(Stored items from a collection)

☆ ☆ ☆ ☆ ☆ ☆ ☆

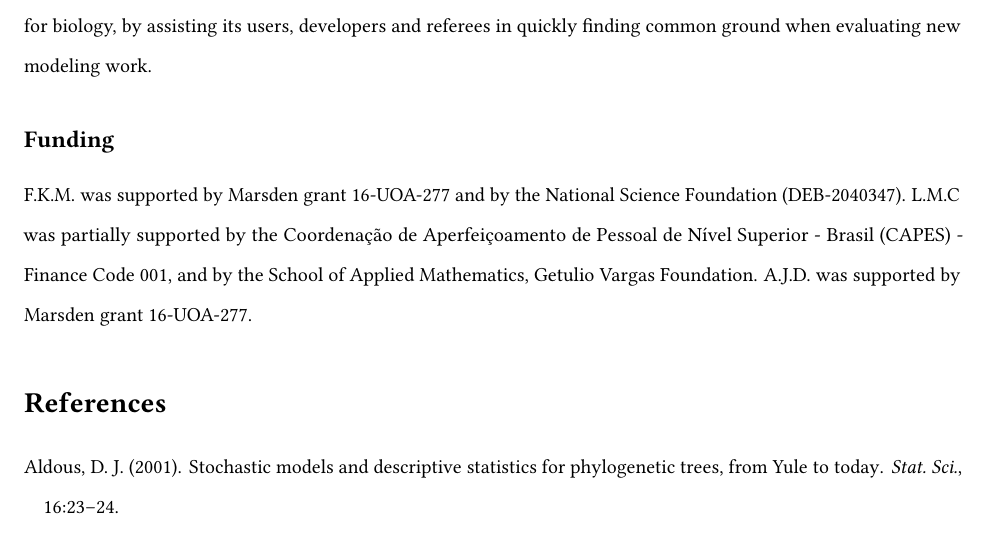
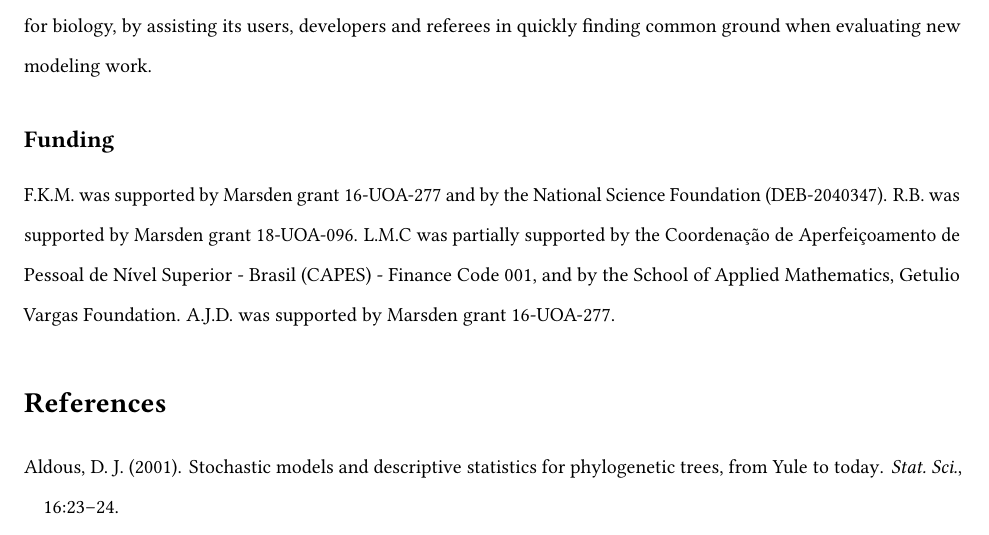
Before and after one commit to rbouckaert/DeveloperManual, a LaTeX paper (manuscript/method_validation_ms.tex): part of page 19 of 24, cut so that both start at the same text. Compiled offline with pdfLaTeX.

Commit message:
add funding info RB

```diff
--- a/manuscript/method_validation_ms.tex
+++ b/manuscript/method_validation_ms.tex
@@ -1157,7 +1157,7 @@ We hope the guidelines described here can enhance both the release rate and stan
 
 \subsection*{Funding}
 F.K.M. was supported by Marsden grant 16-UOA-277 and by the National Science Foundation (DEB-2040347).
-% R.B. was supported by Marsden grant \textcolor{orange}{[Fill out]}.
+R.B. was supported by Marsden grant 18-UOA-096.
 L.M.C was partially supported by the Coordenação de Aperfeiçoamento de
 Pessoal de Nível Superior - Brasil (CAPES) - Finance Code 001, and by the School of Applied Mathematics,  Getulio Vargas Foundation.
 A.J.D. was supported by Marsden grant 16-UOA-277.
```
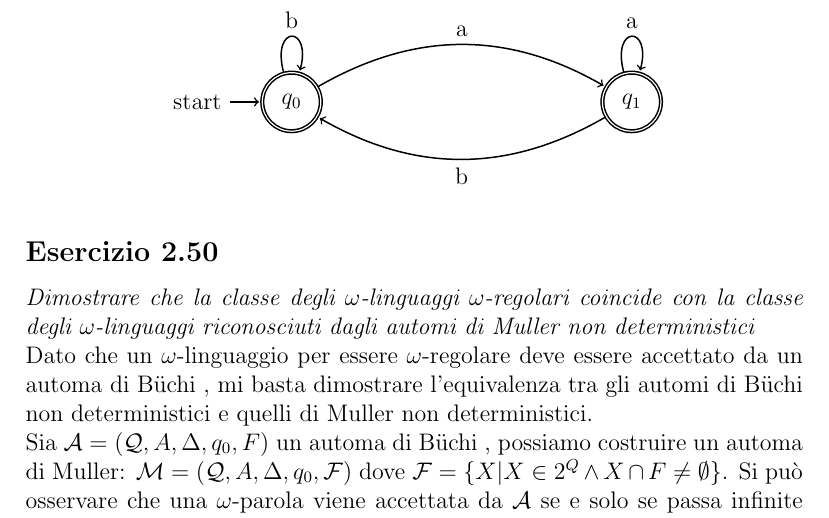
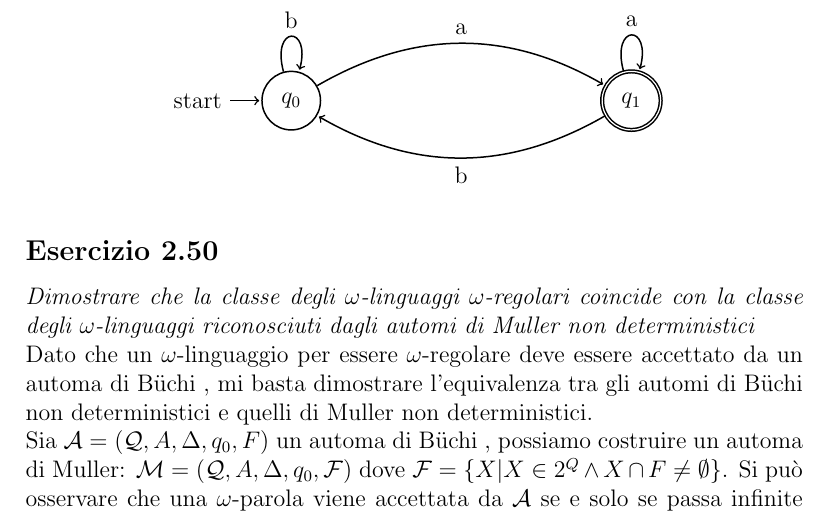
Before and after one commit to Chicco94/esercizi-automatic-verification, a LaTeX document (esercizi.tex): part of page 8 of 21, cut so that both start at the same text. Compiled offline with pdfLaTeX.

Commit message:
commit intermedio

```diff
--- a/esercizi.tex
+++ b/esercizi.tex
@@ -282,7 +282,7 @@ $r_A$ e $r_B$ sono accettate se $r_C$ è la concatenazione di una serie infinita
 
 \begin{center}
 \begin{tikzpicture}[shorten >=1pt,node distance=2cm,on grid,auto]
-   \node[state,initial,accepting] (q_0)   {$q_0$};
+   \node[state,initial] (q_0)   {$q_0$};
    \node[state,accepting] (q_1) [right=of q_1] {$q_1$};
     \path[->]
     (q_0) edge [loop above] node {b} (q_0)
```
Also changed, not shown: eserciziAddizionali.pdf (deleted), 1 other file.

☆ ☆ ☆ ☆ ☆ ☆ ☆

Lines containing the word "state" must be found in the data above and copied.

-   \node[state,initial,accepting] (q_0)   {$q_0$};
+   \node[state,initial] (q_0)   {$q_0$};
    \node[state,accepting] (q_1) [right=of q_1] {$q_1$};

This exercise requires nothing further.